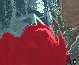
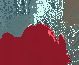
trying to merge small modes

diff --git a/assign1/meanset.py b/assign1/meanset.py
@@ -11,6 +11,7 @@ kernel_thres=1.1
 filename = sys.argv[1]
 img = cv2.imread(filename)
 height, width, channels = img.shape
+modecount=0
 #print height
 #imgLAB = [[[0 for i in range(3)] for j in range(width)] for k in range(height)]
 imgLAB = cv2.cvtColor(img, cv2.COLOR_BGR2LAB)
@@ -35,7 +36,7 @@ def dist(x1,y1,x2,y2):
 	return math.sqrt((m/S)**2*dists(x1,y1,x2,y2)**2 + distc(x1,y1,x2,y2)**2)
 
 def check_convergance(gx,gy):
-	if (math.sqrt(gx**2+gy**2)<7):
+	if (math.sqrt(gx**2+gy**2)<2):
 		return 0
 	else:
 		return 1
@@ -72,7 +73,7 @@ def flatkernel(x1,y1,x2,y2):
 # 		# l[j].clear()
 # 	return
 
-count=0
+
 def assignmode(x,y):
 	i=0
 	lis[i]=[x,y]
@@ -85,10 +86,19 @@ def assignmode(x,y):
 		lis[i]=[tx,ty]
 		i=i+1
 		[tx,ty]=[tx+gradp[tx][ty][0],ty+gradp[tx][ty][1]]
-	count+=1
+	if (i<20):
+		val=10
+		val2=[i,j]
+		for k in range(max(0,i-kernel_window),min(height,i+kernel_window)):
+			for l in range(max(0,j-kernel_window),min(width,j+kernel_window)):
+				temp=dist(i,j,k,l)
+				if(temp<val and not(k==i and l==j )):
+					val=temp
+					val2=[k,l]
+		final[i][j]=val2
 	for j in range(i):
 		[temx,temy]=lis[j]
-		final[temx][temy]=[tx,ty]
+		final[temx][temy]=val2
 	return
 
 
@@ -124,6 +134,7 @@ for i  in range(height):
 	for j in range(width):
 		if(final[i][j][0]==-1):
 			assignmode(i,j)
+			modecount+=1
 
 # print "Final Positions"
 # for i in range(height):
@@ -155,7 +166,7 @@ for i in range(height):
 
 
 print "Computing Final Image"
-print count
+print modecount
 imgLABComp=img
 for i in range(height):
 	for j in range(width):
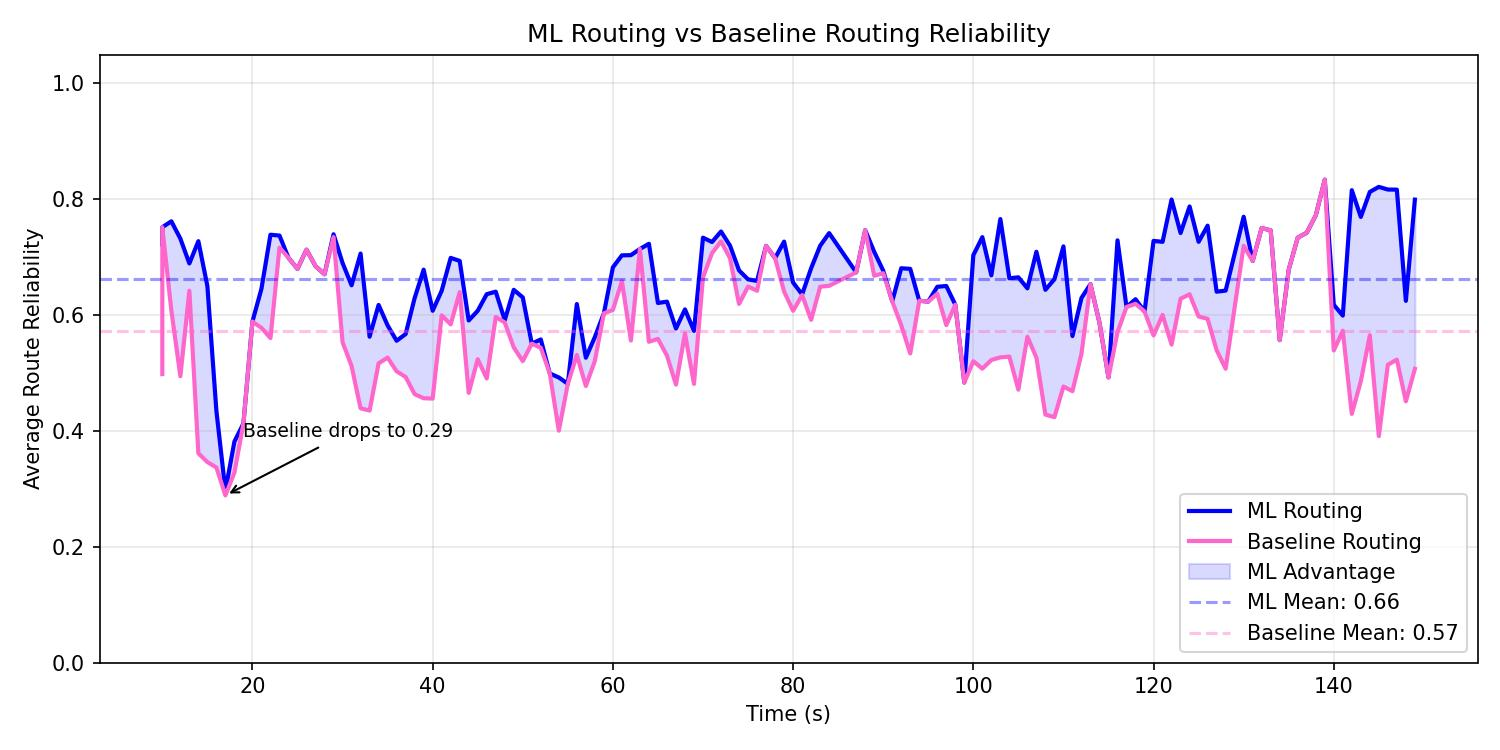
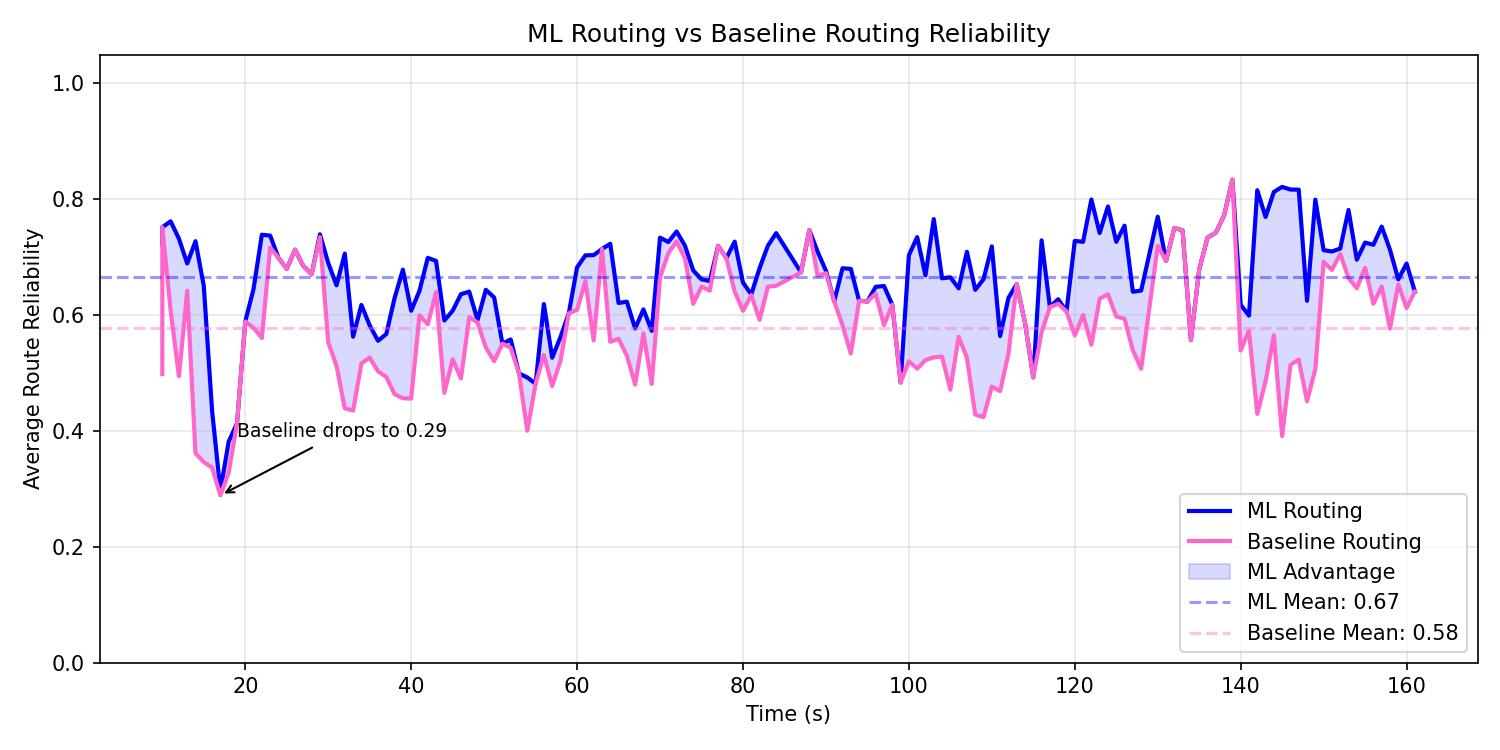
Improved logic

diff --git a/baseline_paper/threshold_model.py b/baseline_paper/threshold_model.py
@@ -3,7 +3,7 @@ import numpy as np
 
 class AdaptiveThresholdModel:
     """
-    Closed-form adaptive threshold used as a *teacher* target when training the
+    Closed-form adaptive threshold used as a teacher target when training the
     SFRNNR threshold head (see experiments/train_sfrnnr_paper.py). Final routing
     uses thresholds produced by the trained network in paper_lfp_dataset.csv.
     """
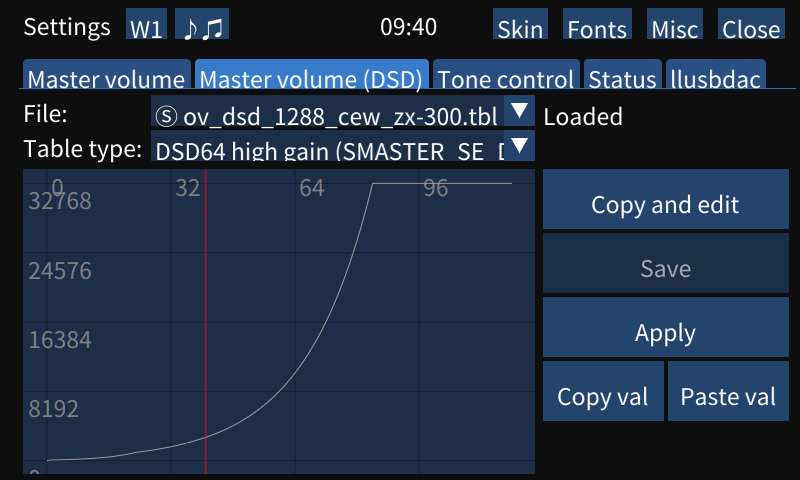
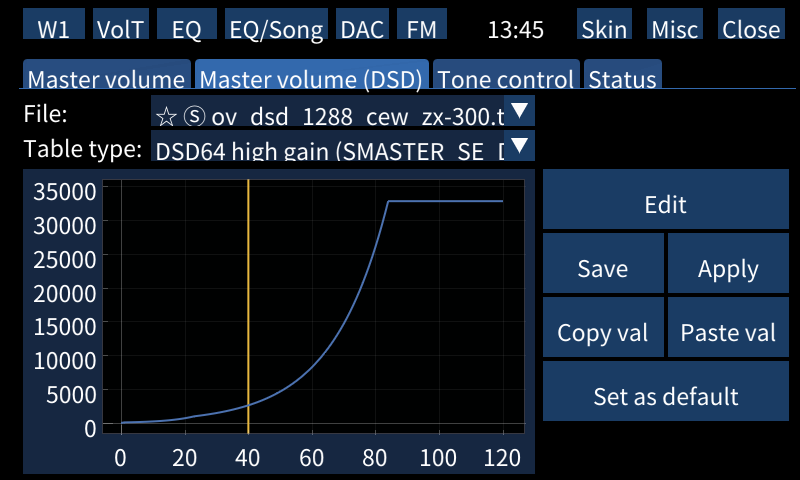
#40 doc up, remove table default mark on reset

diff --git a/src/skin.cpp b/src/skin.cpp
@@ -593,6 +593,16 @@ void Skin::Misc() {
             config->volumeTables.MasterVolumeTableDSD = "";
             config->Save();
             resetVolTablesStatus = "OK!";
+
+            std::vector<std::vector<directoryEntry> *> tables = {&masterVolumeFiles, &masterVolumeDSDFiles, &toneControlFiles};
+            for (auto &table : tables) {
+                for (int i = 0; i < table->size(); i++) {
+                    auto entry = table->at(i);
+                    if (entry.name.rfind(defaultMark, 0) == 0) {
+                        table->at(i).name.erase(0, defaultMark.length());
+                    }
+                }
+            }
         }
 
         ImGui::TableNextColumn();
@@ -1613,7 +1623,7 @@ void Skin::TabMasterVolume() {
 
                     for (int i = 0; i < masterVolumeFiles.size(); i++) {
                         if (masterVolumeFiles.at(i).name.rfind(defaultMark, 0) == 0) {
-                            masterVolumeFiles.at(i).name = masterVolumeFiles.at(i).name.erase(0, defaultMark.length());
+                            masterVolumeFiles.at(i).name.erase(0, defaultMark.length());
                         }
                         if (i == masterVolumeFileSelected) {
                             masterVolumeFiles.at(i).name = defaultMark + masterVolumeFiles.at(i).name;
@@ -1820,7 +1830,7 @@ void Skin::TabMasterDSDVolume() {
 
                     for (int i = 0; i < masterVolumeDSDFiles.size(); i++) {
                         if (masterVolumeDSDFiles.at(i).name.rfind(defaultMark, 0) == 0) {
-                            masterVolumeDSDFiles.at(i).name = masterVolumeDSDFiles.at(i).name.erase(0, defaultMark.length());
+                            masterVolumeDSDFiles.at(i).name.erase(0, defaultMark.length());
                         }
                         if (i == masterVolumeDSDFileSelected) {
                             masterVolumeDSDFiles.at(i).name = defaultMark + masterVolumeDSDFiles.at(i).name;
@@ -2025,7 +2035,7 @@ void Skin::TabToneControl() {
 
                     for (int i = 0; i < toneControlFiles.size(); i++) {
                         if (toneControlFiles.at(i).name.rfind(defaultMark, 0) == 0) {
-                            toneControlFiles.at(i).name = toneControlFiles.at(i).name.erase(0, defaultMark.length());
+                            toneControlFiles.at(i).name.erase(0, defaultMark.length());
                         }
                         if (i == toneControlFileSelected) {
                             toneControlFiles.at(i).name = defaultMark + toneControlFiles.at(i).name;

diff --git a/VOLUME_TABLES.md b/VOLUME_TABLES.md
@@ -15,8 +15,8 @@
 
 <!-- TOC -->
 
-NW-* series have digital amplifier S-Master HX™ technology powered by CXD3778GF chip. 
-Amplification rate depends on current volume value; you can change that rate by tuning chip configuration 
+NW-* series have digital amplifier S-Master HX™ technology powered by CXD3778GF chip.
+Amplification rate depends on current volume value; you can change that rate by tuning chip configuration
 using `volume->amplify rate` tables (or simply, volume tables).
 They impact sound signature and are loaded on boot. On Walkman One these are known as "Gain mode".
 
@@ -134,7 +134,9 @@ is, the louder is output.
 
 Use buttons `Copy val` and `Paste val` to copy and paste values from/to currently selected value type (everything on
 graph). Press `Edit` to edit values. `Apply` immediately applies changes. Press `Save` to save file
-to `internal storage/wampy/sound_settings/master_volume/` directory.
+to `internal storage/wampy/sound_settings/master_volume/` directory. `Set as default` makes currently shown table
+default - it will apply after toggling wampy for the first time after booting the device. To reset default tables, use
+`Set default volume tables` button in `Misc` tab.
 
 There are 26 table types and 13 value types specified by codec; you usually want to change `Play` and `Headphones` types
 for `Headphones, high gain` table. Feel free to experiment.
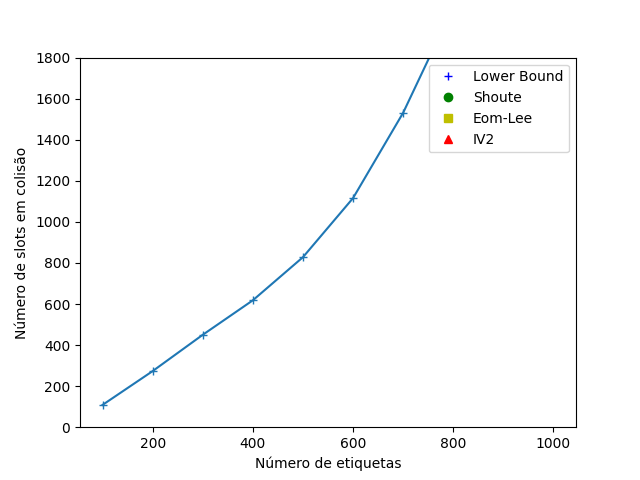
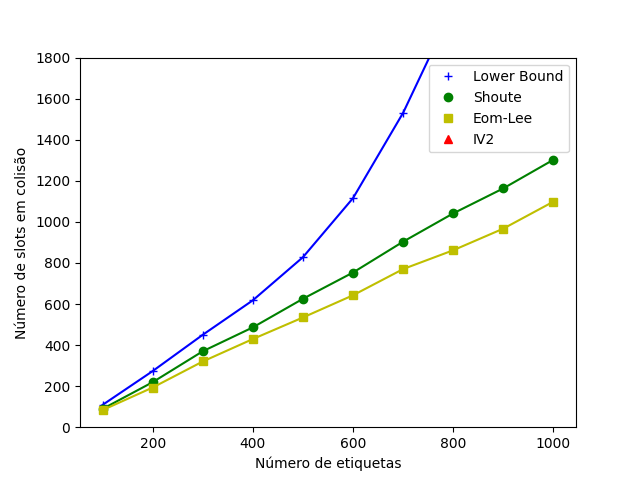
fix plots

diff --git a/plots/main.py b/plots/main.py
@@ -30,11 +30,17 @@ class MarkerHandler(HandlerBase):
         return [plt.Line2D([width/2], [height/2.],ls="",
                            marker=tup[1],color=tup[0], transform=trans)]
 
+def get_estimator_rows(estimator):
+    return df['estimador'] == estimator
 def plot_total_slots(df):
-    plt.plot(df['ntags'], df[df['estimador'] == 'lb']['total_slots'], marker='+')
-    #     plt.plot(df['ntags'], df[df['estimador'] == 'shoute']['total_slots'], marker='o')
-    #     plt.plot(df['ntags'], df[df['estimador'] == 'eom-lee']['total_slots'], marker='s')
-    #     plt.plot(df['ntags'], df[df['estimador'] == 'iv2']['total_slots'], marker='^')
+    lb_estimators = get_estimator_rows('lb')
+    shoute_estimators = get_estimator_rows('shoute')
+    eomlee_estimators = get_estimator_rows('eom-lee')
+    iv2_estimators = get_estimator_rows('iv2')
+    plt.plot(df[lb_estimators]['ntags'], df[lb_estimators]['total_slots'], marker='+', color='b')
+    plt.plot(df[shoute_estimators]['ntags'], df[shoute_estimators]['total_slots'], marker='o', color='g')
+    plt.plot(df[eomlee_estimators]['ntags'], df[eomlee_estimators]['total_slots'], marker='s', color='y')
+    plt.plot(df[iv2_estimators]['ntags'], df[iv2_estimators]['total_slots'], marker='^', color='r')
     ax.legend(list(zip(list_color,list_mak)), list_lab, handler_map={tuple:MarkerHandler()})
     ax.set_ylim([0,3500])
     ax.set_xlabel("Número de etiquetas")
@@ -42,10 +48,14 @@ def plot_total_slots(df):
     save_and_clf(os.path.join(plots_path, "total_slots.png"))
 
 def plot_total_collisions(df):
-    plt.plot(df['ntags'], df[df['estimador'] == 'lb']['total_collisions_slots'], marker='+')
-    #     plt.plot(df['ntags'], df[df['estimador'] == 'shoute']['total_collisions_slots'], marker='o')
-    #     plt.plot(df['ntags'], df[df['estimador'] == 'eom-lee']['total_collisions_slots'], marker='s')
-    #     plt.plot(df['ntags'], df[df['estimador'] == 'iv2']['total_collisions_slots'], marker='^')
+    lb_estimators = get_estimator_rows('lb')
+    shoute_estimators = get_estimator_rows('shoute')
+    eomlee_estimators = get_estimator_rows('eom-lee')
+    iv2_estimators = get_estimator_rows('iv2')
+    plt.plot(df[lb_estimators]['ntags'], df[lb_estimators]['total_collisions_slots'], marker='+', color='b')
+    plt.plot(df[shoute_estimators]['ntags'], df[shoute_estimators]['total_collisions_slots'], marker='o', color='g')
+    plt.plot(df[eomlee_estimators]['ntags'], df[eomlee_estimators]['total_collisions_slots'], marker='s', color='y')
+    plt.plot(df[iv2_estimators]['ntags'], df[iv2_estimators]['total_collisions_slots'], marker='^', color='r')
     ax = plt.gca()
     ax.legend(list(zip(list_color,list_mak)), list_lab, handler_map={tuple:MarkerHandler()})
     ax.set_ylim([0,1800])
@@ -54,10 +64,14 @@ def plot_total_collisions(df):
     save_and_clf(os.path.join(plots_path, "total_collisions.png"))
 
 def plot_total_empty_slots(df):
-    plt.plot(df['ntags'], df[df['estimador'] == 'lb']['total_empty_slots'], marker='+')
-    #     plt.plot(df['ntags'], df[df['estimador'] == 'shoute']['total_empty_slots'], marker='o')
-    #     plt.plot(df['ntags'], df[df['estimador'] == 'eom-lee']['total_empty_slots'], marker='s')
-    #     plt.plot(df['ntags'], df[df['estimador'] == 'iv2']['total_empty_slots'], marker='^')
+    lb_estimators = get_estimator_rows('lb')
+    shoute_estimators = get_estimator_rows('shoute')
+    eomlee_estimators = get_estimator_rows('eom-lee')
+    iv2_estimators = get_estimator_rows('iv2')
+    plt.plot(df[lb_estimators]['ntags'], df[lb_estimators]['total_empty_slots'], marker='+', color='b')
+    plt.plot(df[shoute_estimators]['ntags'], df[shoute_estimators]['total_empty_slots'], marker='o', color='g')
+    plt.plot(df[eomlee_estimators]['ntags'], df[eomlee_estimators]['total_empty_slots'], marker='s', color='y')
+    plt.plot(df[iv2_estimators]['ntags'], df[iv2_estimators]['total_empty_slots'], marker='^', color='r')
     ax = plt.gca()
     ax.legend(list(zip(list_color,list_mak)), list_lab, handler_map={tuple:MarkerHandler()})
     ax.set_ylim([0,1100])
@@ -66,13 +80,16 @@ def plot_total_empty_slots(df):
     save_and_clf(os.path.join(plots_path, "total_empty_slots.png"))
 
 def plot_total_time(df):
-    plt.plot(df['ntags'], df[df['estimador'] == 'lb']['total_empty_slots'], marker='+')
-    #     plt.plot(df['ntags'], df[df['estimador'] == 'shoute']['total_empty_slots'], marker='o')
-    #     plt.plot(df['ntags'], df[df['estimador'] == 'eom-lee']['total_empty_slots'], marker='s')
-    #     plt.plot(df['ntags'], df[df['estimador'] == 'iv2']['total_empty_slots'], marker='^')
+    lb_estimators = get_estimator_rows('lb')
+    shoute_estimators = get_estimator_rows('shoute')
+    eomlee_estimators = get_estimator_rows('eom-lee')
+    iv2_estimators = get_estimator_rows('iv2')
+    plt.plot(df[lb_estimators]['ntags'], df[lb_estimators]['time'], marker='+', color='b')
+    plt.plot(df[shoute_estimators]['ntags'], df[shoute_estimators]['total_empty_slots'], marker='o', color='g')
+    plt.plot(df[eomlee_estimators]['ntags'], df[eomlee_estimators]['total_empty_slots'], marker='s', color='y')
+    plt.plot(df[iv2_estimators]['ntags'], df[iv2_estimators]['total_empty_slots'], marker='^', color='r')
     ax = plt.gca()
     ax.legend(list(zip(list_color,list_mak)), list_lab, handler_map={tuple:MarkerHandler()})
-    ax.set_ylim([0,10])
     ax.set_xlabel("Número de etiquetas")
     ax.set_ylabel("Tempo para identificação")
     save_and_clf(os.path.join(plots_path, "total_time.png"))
________________________________________
:: YOUR TASK ::
Report every line in the data above in which the word "height" appears.

:: ANSWER TO THIS TASK ::
 height, width, channels = img.shape
 #print height
 #imgLAB = [[[0 for i in range(3)] for j in range(width)] for k in range(height)]
+		for k in range(max(0,i-kernel_window),min(height,i+kernel_window)):
@@ -124,6 +134,7 @@ for i  in range(height):
 # for i in range(height):
@@ -155,7 +166,7 @@ for i in range(height):
 for i in range(height):
         return [plt.Line2D([width/2], [height/2.],ls="",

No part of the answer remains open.